35 could be a turning point.

While not every woman ages in the same way, experts agree that the amount of time
you've been trying to conceive may help to determine if it's time for an evaluation.
Timing can also vary whether you're under or over age 35. Learn more about these
guidelines and test your fertility knowledge by taking our quiz. You may be surprised
to learn that several common factors can affect a couple's ability to get pregnant.



30-second quiz

Question 1

Men and women are equally likely to
have fertility problems.

Please choose
an answer.
Source: Centers for Disease Control and Prevention: Infertility

If you think you are ready to speak with a fertility specialist, use the locator tool to help you find one near you. You can also learn more about the fertility treatment options that may be available to you.

How to know if you need a fertility evaluation

If you are over 35 and have been trying to get pregnant for over 6 months, or under age 35 and have been trying to get pregnant for over a yeara, the American Society for Reproductive Medicine guidelines recommend that you have an evaluation, which may provide some perspective on, and information about your fertility journey.

What is a fertility specialist?b

If you have determined that you might need help conceiving, meeting with someone who specializes in the treatment of infertility may be the next step.

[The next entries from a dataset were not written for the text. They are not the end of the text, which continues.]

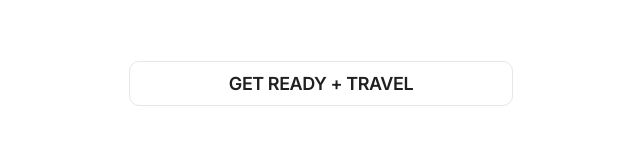
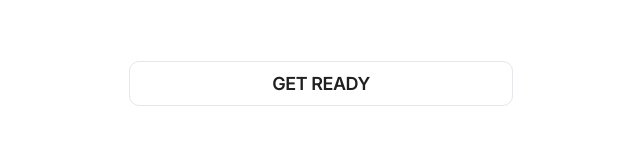
Before and after one commit to gurmeet-tech/savelinks, a Next.js app: page /nowplan in a window 1280 px wide. Shown: the part 387-547 px from the top of the page, without its empty margins (319-959 px from the left). Built offline with nearby package versions, Linux system fonts and the light colour scheme.

Commit message:
Tidy labels

```diff
--- a/src/app/nowplan/page.tsx
+++ b/src/app/nowplan/page.tsx
@@ -23,14 +23,14 @@ const subjects = ["Physics", "Chemistry", "Math"] as const;
 function getAction(h: number, m: number) {
   const total = h + m / 60;
   if (total >= 0 && total < 6) return "SLEEP";
-  if (total >= 6 && total < 7) return "REVISE FORMULAS";
-  if (total >= 7 && total < 8) return "GET READY + TRAVEL";
+  if (total >= 6 && total < 7) return "REVISION";
+  if (total >= 7 && total < 8) return "GET READY";
   if (total >= 8 && total < 15) return "SCHOOL";
-  if (total >= 15 && total < 15.75) return "LUNCH + REST";
+  if (total >= 15 && total < 15.75) return "REST";
   if (total >= 15.75 && total < 17.25) return "PHYSICS";
   if (total >= 17.25 && total < 17.5) return "BREAK";
   if (total >= 17.5 && total < 19) return "CHEMISTRY";
-  if (total >= 19 && total < 19.75) return "DINNER + WALK";
+  if (total >= 19 && total < 19.75) return "DINNER";
   if (total >= 19.75 && total < 21.25) return "MATH";
   if (total >= 21.25 && total < 21.75) return "LOG MISTAKES";
   if (total >= 21.75 && total < 22.5) return "WIND DOWN";
```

A fertility specialist, also referred to as a reproductive endocrinologist (RE), is simply an obstetrician-gynecologist (OB/GYN) who has completed additional training in the form of a 2- or 3-year fellowship in the treatment of infertility (reproductive endocrinology). Upon completion of training, a specialist seeks board certification from the American Board of Medical Specialties, which requires successful completion of oral and written exams. Only those physicians who complete the fellowship and pass the exams can become board-certified fertility specialists.

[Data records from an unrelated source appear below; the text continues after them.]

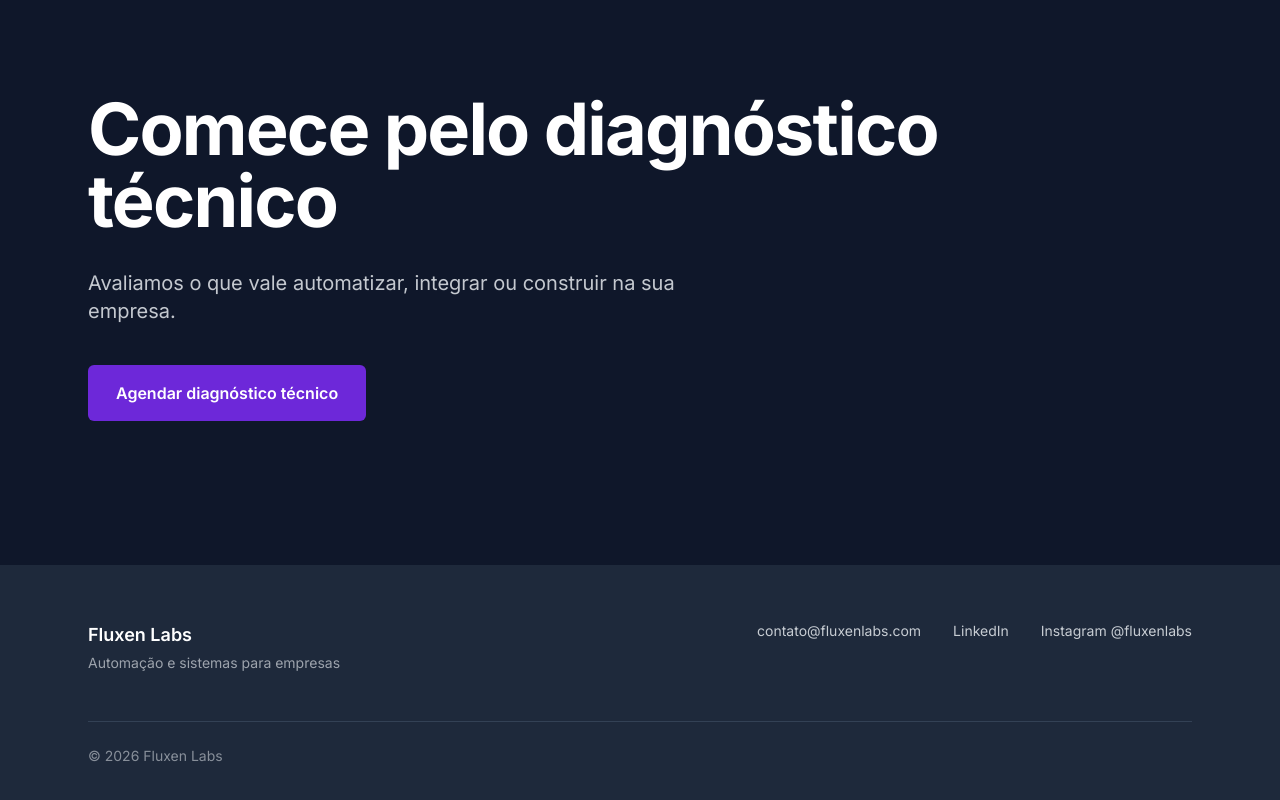
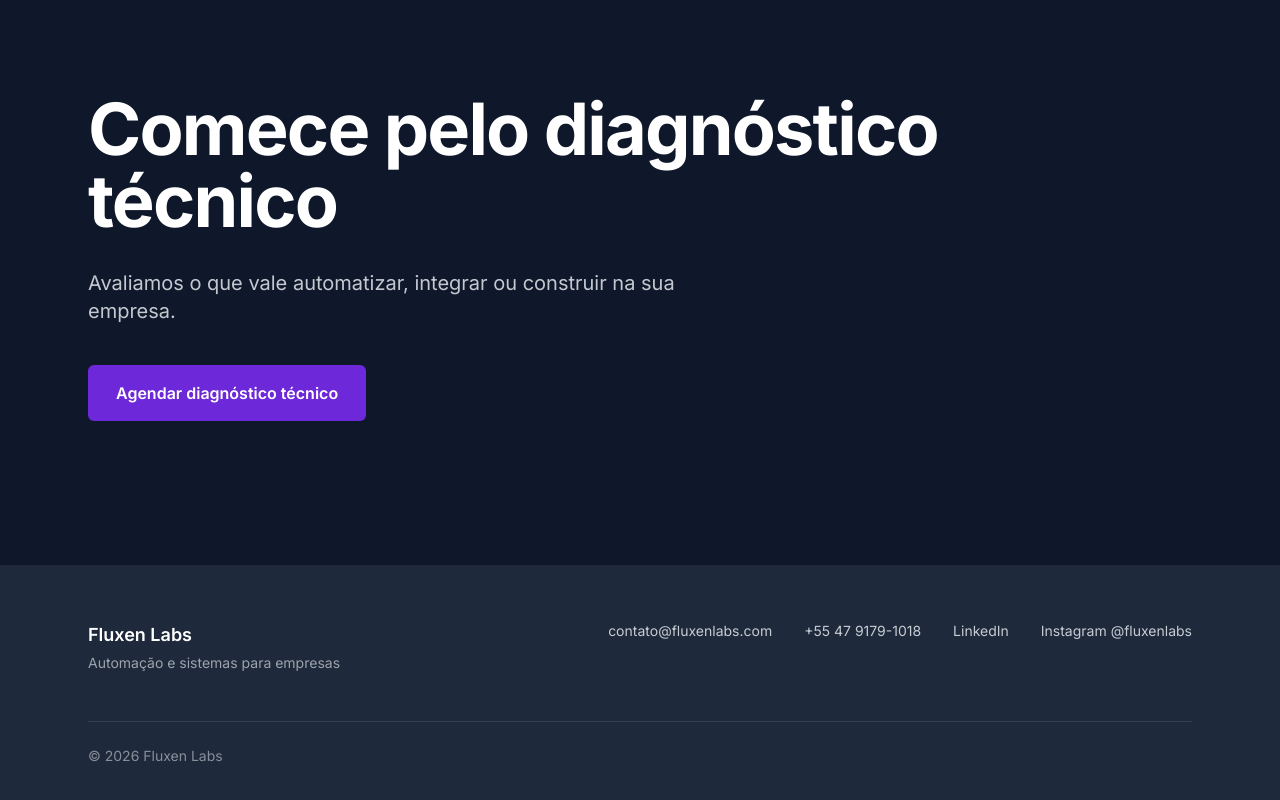
Before and after one commit to fluxen-labs/landing-page, a Next.js app: page / in a window 1280 px wide. Shown: the part 6088-6888 px from the top of the page. Built offline with nearby package versions, Linux system fonts and the light colour scheme.

Commit message:
feat: adicionar links do WhatsApp e número de contato na página inicial

```diff
--- a/app/page.tsx
+++ b/app/page.tsx
@@ -1,6 +1,8 @@
 import { Header } from '@/components/Header';
 import {
   WHATSAPP_DIAGNOSTICO_URL,
+  WHATSAPP_URL,
+  WHATSAPP_NUMERO,
   EMAIL,
   LINKEDIN_URL,
   INSTAGRAM_FLUXEN_URL,
@@ -346,6 +348,16 @@ export default function HomePage() {
               </li>
               <li>
                 <a
+                  href={WHATSAPP_URL}
+                  target="_blank"
+                  rel="noopener noreferrer"
+                  className="text-neutral-100/80 hover:text-white transition-colors"
+                >
+                  {WHATSAPP_NUMERO}
+                </a>
+              </li>
+              <li>
+                <a
                   href={LINKEDIN_URL}
                   target="_blank"
                   rel="noopener noreferrer"
--- a/lib/contato.ts
+++ b/lib/contato.ts
@@ -6,6 +6,9 @@
 export const WHATSAPP_DIAGNOSTICO_URL =
   'https://wa.me/554791791018?text=Ol%C3%A1%2C%20gostaria%20de%20agendar%20um%20diagn%C3%B3stico%20t%C3%A9cnico%20com%20a%20Fluxen%20Labs.';
 
+export const WHATSAPP_URL = 'https://wa.me/554791791018';
+export const WHATSAPP_NUMERO = '+55 47 9179-1018';
+
 export const EMAIL = 'contato@fluxenlabs.com';
 export const LINKEDIN_URL = 'https://linkedin.com/company/fluxenlabs';
 export const INSTAGRAM_FLUXEN_URL = 'https://www.instagram.com/fluxen.labs/';
```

In addition to REs who specialize in infertility treatment, some physicians have gained skills through experience outside fellowship training. As with any doctor, it's important to ask your prospective fertility specialist about his/her qualifications.

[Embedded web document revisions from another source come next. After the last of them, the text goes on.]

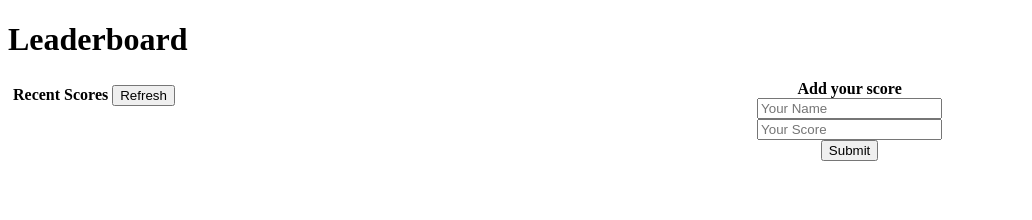
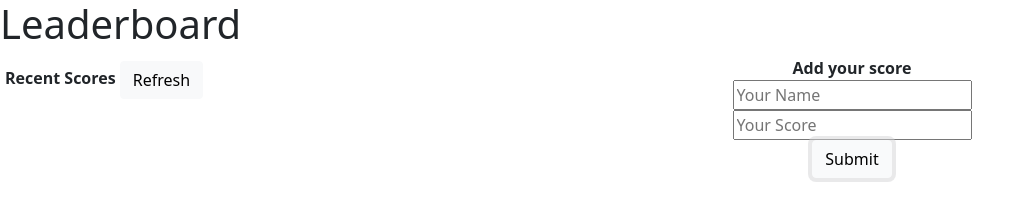
Before and after one commit to abrormukimov/leaderboard, a website built with webpack: page src/index.html in a window 1280 px wide. Both pictures are taken after typing "Sample", "5" into the empty fields and a click on the button "Submit". Shown: the whole page, without its empty margins (0-1032 px from the left). Built offline with nearby package versions, Linux system fonts and the light colour scheme; no server answers.

Commit message:
Add styling and Use sass

```diff
--- a/package.json
+++ b/package.json
@@ -28,12 +28,14 @@
     "eslint-plugin-import": "^2.24.2",
     "hint": "^6.1.4",
     "html-webpack-plugin": "^5.3.2",
+    "sass": "^1.43.2",
+    "sass-loader": "^12.2.0",
     "style-loader": "^3.3.0",
     "stylelint": "^13.13.1",
     "stylelint-config-standard": "^21.0.0",
     "stylelint-csstree-validator": "^1.9.0",
     "stylelint-scss": "^3.21.0",
-    "webpack": "^5.58.1",
+    "webpack": "^5.58.2",
     "webpack-cli": "^4.9.0",
     "webpack-dev-server": "^4.3.1"
   },
--- a/src/index.html
+++ b/src/index.html
@@ -6,15 +6,16 @@
   <meta name="viewport" content="width=device-width, initial-scale=1.0">
   <meta http-equiv="X-UA-Compatible" content="ie=edge">
   <title>Leaderboard</title>
+  <link href="https://cdn.jsdelivr.net/npm/bootstrap@5.1.2/dist/css/bootstrap.min.css" rel="stylesheet" integrity="sha384-uWxY/CJNBR+1zjPWmfnSnVxwRheevXITnMqoEIeG1LJrdI0GlVs/9cVSyPYXdcSF" crossorigin="anonymous">
 </head>
 
 <body>
   <h1>Leaderboard</h1>
   <div id="scores">
     <div id="display">
-      <div id="title">
-        <span class="title"> Recent Scores</span>
-        <button id="refresh"> Refresh </button>
+      <div class="title">
+        <span> Recent Scores</span>
+        <button class="btn btn-light" id="refresh"> Refresh </button>
       </div>
       <ul id="list"></ul>
     </div>
@@ -22,7 +23,7 @@
       <span class="title"> Add your score </span>
       <input id="name" placeholder="Your Name">
       <input id="score" type="number" min="0" placeholder="Your Score">
-      <button id="new-score">Submit</button>
+      <button class="btn btn-light" id="new-score">Submit</button>
     </div>
 
   </div>
--- a/src/index.js
+++ b/src/index.js
@@ -1,4 +1,4 @@
-import './style.css';
+import './style.scss';
 import display from './display.js';
 
 import { postData, setGameID } from './api-interface.js';
@@ -13,10 +13,15 @@ const clearInput = () => {
   scoreInput.value = '';
 };
 
+const validate = (name, score) => (name.length > 0 && score > -1);
+
 newScoreBtn.addEventListener('click', () => {
   const newScore = scoreInput.value;
-  const newName = nameInput.value;
-
+  const newName = nameInput.value.trim();
+  if (!validate(newName, newScore)) {
+    clearInput();
+    return;
+  }
   const scoreObj = {
     user: newName,
     score: newScore,
--- a/webpack.config.js
+++ b/webpack.config.js
@@ -23,6 +23,14 @@ module.exports = {
         test: /\.css$/i,
         use: ['style-loader', 'css-loader'],
       },
+      {
+        test: /\.s[ac]ss$/i,
+        use: [
+          'style-loader',
+          'css-loader',
+          'sass-loader',
+        ],
+      },
     ],
   },
 };
```
Also changed, not shown: src/style.scss (renamed from src/style.css), 1 other file.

Fertility specialists can help you to explore fertility options that might work for you.

  • aPelvic inflammatory disease (PID), as defined by ASRM, is the inflammation of the female upper reproductive tract (uterus, fallopian tubes, and ovaries) usually resulting from infection with sexually transmitted diseases (STDs), especially chlamydia and/or gonorrhea.
  • aEndometriosis, as defined by ASRM, is a condition in which endometrial tissue, which normally lines the uterus, develops outside of the uterine cavity in abnormal locations such as the ovaries, fallopian tubes, and abdominal cavity.
  • aDefinition of infertility according to ASRM, approved in February 2008.
  • bDefinition of fertility specialist according to ASRM.



Locate a fertility specialist near you.



Questions to ask when you meet with your doctor.